Under Review: Justice League


Courtesy Photo

“Justice League” unites the major DC heroes, but falls short on character development.

Ryan Chang, Assistant Online Editor

When I walked into the theater on Sunday night, I was cautiously optimistic for DC’s “Justice League.” Emboldened by the critical and commercial success of “Wonder Woman” (2017), I believed that the DC Extended Universe was off to a fresh start. I couldn’t wait to see classic heroes like Cyborg, Aquaman and the Flash on the big screen for the first time, teaming up in a crossover that was supposed to rival Marvel’s cinematic universe. Despite the disappointment of “Batman v. Superman,” the trailers for “Justice League” promised a fun, lighthearted experience that would finally do the classic superhero team justice.

Though the film did make some welcome improvements over its predecessors, I still left the theater wholeheartedly disappointed at the incoherent, overloaded mess that was “Justice League.”

From a visual standpoint, “Justice League” is surprisingly lackluster, featuring chaotic action sequences that are aggressively mediocre by modern blockbuster standards. Director Zack Snyder continues the unfortunate trend of dark, murky set pieces, which clash with the movie’s attempts at humor and levity. In addition, issues with actor Henry Cavill’s mustache, which was digitally removed in the final cut, make Superman’s mouth look cartoonishly misshapen.

The film’s biggest flaw is that it attempts to do too much, so pacing problems plague the entire film. The first half hour or so is dedicated to Batman (Ben Affleck) and Wonder Woman’s (Gal Gadot) travels to recruit the members of the League. The film then immediately launches the team into conflict with the antagonist Steppenwolf (Ciarán Hinds).

Throughout all this, the film does not develop Aquaman (Jason Momoa), the Flash (Ezra Miller) and Cyborg (Ray Fisher), so the new heroes are one dimensional and weak. Cyborg mainly serves to further the plot along with little else distinguishing him. Aquaman, while thankfully not as goofy as his comic counterpart, comes off as trying too hard to be cool. Thankfully, the Flash, who struggles to match the confidence of his counterparts while harnessing his powers, brings a little more depth. While it is undeniably fun to watch Batman, Wonder Woman, Cyborg, the Flash and Aquaman take on a horde of Parademons, the new heroes still don’t have as much of an impact on the plot as they should.

The film’s climax only exacerbates this issue when a recently revived Superman defeats Steppenwolf in a few punches. The combined efforts of Batman, Wonder Woman, the Flash, Aquaman and Cyborg weren’t enough to take down Steppenwolf, but Superman resolves the conflict in less than five minutes. This anticlimactic finale isn’t just unsatisfying; it undermines the necessity of a Justice League by having Superman act as the world’s biggest deus ex machina.

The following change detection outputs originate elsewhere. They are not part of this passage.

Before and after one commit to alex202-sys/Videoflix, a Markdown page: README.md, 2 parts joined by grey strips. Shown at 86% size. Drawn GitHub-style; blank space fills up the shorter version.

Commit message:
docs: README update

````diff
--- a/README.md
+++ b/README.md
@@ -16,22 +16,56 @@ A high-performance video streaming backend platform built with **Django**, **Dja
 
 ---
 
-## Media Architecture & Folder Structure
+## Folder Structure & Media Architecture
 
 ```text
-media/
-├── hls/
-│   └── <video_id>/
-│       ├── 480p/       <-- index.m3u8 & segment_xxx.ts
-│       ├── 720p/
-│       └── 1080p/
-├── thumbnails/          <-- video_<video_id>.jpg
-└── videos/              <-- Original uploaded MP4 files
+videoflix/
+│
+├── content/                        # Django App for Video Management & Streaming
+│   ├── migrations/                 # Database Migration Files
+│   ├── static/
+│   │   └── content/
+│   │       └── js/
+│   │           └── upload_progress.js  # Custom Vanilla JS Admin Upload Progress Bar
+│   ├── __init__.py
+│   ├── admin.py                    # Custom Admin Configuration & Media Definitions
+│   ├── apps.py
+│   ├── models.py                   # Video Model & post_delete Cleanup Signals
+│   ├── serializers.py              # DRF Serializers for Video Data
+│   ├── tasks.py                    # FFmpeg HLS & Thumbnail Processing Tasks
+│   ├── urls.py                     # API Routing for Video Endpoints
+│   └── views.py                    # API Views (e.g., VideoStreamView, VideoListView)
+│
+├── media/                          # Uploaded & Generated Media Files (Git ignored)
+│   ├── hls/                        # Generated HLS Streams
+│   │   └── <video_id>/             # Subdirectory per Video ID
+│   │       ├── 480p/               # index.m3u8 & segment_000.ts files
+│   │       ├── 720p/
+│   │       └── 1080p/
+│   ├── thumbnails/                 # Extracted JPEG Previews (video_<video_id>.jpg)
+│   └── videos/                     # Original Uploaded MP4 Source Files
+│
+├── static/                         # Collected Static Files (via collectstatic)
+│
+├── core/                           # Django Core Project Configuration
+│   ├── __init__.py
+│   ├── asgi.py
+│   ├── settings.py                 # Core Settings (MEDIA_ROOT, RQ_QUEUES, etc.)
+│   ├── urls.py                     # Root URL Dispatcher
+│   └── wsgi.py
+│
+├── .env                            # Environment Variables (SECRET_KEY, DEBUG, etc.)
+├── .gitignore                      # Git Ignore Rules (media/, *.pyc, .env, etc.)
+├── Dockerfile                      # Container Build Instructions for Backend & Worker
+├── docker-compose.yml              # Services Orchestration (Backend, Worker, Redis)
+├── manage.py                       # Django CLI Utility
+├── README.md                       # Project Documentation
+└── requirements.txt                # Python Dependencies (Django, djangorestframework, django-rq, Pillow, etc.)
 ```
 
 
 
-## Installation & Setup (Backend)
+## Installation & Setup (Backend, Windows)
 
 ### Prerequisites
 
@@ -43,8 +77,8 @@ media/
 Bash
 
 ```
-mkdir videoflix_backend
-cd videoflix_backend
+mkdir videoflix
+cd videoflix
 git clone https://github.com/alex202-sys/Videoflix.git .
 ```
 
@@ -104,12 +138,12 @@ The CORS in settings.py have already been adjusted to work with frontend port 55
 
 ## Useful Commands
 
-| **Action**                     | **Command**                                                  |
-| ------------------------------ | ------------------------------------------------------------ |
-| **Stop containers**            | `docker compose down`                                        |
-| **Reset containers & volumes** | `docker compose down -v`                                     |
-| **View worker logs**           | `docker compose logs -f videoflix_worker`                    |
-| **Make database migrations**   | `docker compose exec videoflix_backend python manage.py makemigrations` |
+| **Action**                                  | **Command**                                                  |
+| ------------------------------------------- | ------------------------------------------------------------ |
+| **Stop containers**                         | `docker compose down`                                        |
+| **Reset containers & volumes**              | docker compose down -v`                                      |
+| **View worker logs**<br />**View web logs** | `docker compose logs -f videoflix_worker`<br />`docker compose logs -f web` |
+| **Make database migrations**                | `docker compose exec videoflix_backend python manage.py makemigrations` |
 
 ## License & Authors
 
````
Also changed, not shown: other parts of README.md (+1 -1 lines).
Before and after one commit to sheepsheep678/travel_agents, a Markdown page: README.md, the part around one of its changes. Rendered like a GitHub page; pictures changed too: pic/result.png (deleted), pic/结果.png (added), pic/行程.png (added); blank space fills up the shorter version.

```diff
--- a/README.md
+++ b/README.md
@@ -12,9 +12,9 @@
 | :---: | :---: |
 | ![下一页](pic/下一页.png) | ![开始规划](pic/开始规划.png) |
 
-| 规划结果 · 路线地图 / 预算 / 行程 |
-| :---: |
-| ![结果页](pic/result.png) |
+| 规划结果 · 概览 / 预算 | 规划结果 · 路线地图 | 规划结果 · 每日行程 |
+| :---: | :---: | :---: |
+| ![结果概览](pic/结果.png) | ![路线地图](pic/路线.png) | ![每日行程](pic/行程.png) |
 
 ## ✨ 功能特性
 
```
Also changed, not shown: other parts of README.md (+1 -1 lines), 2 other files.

“Justice League” makes some welcome improvements over previous entries in the DC Extended Universe. Most notably, Superman is no longer the dark, brooding loner from “Man of Steel” and “Batman v. Superman;” he now matches the cheerful, hopeful comic icon. Ezra Miller does an excellent job of portraying an inexperienced Barry Allen who still has much to learn about his powers, so I have hope for better character development in other films. The film as a whole feels much lighter than previous DC films thanks to welcome banter between the heroes.

While “Justice League” makes some promising steps for the DC Extended Universe, it creates just as many problems going forward. As a stand-alone film, it’s muddled by a weak plot, mediocre action and unimpressive character development. As the culmination of the DC Extended Universe, “Justice League” is an embarrassment, particularly in light of the recently released trailer for Marvel’s “Infinity War,” which became the most viewed trailer ever in 24 hours. People are losing interest in the DC Extended Universe (just look at the film’s $500 million worldwide gross, a low total for a superhero blockbuster). The Justice League is one of the most iconic superhero teams of all time (arguably more so than the Avengers), and it deserved better than a mediocre, poorly executed movie from DC.